**Task objective:** Exactly as they appear, copy the lines from the start of the entries below to the line containing "Also changed, not shown: data/EDEF.DE.csv, data/SEME.MI.csv, 10", both ends included.

[Stored data entries]
*** Block opens ***

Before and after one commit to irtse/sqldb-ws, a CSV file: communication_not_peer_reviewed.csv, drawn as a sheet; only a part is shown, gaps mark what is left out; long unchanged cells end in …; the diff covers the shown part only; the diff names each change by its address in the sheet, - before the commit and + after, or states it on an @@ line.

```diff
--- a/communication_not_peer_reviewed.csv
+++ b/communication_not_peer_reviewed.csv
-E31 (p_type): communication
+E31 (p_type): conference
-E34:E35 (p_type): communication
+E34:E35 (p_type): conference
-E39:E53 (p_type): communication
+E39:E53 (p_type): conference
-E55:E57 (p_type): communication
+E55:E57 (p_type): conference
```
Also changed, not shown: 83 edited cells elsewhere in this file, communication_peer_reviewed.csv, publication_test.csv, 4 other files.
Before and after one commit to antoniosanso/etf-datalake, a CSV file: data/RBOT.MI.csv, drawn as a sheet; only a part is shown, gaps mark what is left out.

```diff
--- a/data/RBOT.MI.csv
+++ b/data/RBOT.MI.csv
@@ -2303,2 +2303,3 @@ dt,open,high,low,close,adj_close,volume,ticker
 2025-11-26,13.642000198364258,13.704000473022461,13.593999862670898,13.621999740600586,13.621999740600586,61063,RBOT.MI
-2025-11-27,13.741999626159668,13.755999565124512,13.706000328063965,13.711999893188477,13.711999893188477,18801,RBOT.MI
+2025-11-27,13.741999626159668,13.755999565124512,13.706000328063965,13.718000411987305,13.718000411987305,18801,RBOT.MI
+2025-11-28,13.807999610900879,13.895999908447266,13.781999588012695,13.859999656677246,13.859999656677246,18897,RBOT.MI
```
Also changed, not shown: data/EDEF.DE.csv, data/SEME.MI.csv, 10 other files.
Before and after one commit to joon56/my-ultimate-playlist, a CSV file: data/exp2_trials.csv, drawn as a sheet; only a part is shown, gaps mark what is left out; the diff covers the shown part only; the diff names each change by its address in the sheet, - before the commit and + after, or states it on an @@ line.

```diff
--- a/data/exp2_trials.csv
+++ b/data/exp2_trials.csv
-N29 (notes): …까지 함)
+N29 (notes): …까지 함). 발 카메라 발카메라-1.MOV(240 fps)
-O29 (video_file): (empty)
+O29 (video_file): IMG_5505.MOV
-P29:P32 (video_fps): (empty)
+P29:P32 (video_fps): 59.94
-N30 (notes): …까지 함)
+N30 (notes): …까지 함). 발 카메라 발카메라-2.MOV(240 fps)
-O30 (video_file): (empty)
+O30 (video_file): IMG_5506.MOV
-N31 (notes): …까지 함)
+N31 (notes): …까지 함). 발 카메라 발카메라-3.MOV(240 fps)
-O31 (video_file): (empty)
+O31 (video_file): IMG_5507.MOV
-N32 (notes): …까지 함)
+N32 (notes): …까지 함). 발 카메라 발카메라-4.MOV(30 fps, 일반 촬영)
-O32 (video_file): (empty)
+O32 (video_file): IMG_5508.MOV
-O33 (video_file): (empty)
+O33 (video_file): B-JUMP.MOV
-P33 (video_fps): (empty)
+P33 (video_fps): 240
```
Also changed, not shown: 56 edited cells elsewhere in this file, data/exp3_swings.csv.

*** Block closes ***

**Response:**
Before and after one commit to irtse/sqldb-ws, a CSV file: communication_not_peer_reviewed.csv, drawn as a sheet; only a part is shown, gaps mark what is left out; long unchanged cells end in …; the diff covers the shown part only; the diff names each change by its address in the sheet, - before the commit and + after, or states it on an @@ line.

```diff
--- a/communication_not_peer_reviewed.csv
+++ b/communication_not_peer_reviewed.csv
-E31 (p_type): communication
+E31 (p_type): conference
-E34:E35 (p_type): communication
+E34:E35 (p_type): conference
-E39:E53 (p_type): communication
+E39:E53 (p_type): conference
-E55:E57 (p_type): communication
+E55:E57 (p_type): conference
```
Also changed, not shown: 83 edited cells elsewhere in this file, communication_peer_reviewed.csv, publication_test.csv, 4 other files.
Before and after one commit to antoniosanso/etf-datalake, a CSV file: data/RBOT.MI.csv, drawn as a sheet; only a part is shown, gaps mark what is left out.

```diff
--- a/data/RBOT.MI.csv
+++ b/data/RBOT.MI.csv
@@ -2303,2 +2303,3 @@ dt,open,high,low,close,adj_close,volume,ticker
 2025-11-26,13.642000198364258,13.704000473022461,13.593999862670898,13.621999740600586,13.621999740600586,61063,RBOT.MI
-2025-11-27,13.741999626159668,13.755999565124512,13.706000328063965,13.711999893188477,13.711999893188477,18801,RBOT.MI
+2025-11-27,13.741999626159668,13.755999565124512,13.706000328063965,13.718000411987305,13.718000411987305,18801,RBOT.MI
+2025-11-28,13.807999610900879,13.895999908447266,13.781999588012695,13.859999656677246,13.859999656677246,18897,RBOT.MI
```
Also changed, not shown: data/EDEF.DE.csv, data/SEME.MI.csv, 10 other files.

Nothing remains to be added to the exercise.